Ralph Novak

The History of the fan frets and Ralph Novak

In the mid 80’s
Ralph was looking to combine the best features of a Les Paul and a Strat. Previously to that time people had tried to put a humbucker pickup in a Strat and single coils in a Les Paul and they just sounded like a single coil in a Les Paul. No one had really experimented with the scale lengths other than Paul Reed Smith with a mono scale length at twenty-five inches. Ralph took it a step further and was going to have two sets of frets, one at a Les Paul size and one at a Strat scale length on the bass side which would sweeten up the treble strings like on a Les Paul and maintain the snappy quality bass strings like on a Strat. The best of both worlds. Before he did this, he realised that he wouldn’t be able to bend his strings across the frets so he thought he would just use one fret slanted and the notes between the high and low E strings would be what they would be. As he told the story to me, he expected this to be a complete failure but wanted to try it anyway. He was shocked and amazed when he played the prototype for the first time that everything played in tune and it achieved his goal to have sweeter treble Les Paul-like high strings and snappier Strat-like lower strings. He had no prior knowledge of fan frets being used in the Renaissance period, so he went out and obtained a patent for Fan Frets.

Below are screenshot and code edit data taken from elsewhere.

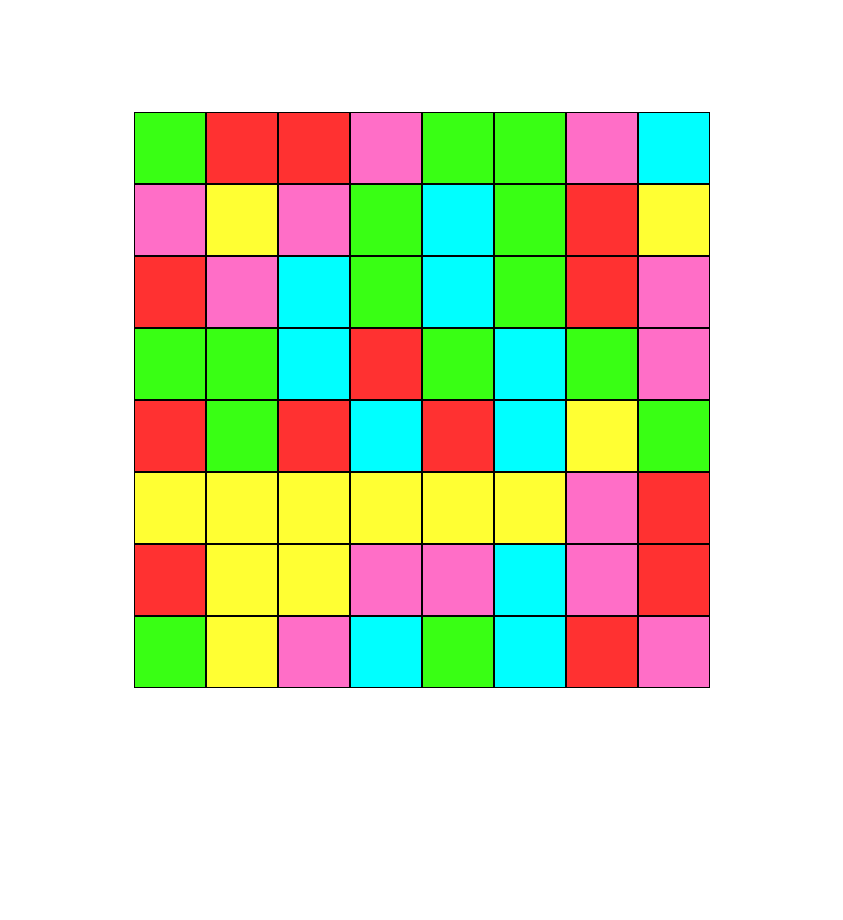
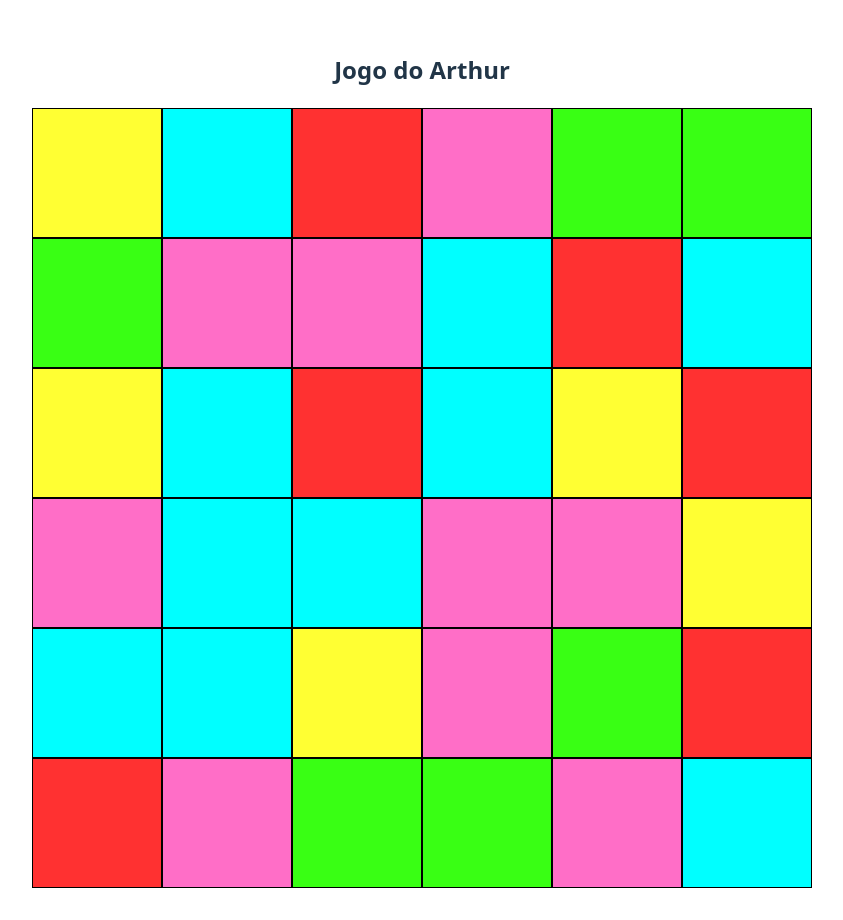
Before and after one commit to clobato7/color-box, a React (Vite) app: page / in a window 1280 px wide. Shown: the whole page, without its empty margins (218-1061 px from the left). Before the commit the page ends 800 px from the top, so only its background shows below. Built offline with nearby package versions, Linux system fonts and the light colour scheme.

Commit message:
dont repeat color and change size

```diff
--- a/src/App.css
+++ b/src/App.css
@@ -42,8 +42,8 @@
 }
 
 .box {
-  width: 60px;
-  height: 60px;
+  width: 10vw;
+  height: 10vw;
   border: 1px solid black;
 }
 
--- a/src/App.jsx
+++ b/src/App.jsx
@@ -7,7 +7,8 @@ import Boxes from './Boxes';
 function App() {
   return (
     <>
-      <Boxes x={8} y={8} />
+      <h2>Jogo do Arthur</h2>
+      <Boxes x={6} y={6} />
     </>
   );
 }
--- a/src/Box.jsx
+++ b/src/Box.jsx
@@ -1,21 +1,19 @@
 import { useState } from 'react';
 
 export default function Box({ color, colors }) {
-  const width = '70px';
-  const height = '70px';
-
   const [actualColor, setActualColor] = useState(color);
 
   const clickBox = () => {
-    console.log('clicou');
-    setActualColor(colors.at(Math.floor(Math.random() * colors.length)));
+    // console.log('clicou');
+    setActualColor(() => {
+      let c = actualColor;
+      while (actualColor === c) {
+        c = colors.at(Math.floor(Math.random() * colors.length));
+        // console.log(`${actualColor} => ${c}`);
+      }
+      return c;
+    });
   };
 
-  return (
-    <div
-      onClick={clickBox}
-      className="box"
-      style={{ width: width, height: height, backgroundColor: actualColor }}
-    ></div>
-  );
+  return <div onClick={clickBox} className="box" style={{ backgroundColor: actualColor }}></div>;
 }
```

 It’s my belief…
that without him bringing this fretting system back to life in the 80’s we would not have the multi scale instruments we have today. So, I consider him to be the father of modern multi scale instruments today.

Where we got involved…
was back in 1992. I was looking to improve the B string on 5 string basses. I was approaching it from the piano point of view where by scale length controls the harmonic content of the string and is very influential on the tone of the piano. When I saw the first photo of a Novak guitar in guitar player magazine I was blown away and realised this was the perfect application for a 5-string bass to achieve the balance of harmonics on every string and an even tension on every string. Within two months of that I ran into Ralph at a luthier’s convention in South Dakota. We became quick friends and decided on the spot that I would pursue the bass end of things and he would pursue the guitar end of things. And on a handshake, we went about our ways. I went home and developed the original Voodoo bass and took the first sample to NAMM in 1993. From that point on we went into production and have been building fan fret bass guitars ever since. 


                                                                                                                                        - Sheldon Dingwall


Visit Ralph Novak's website for more information -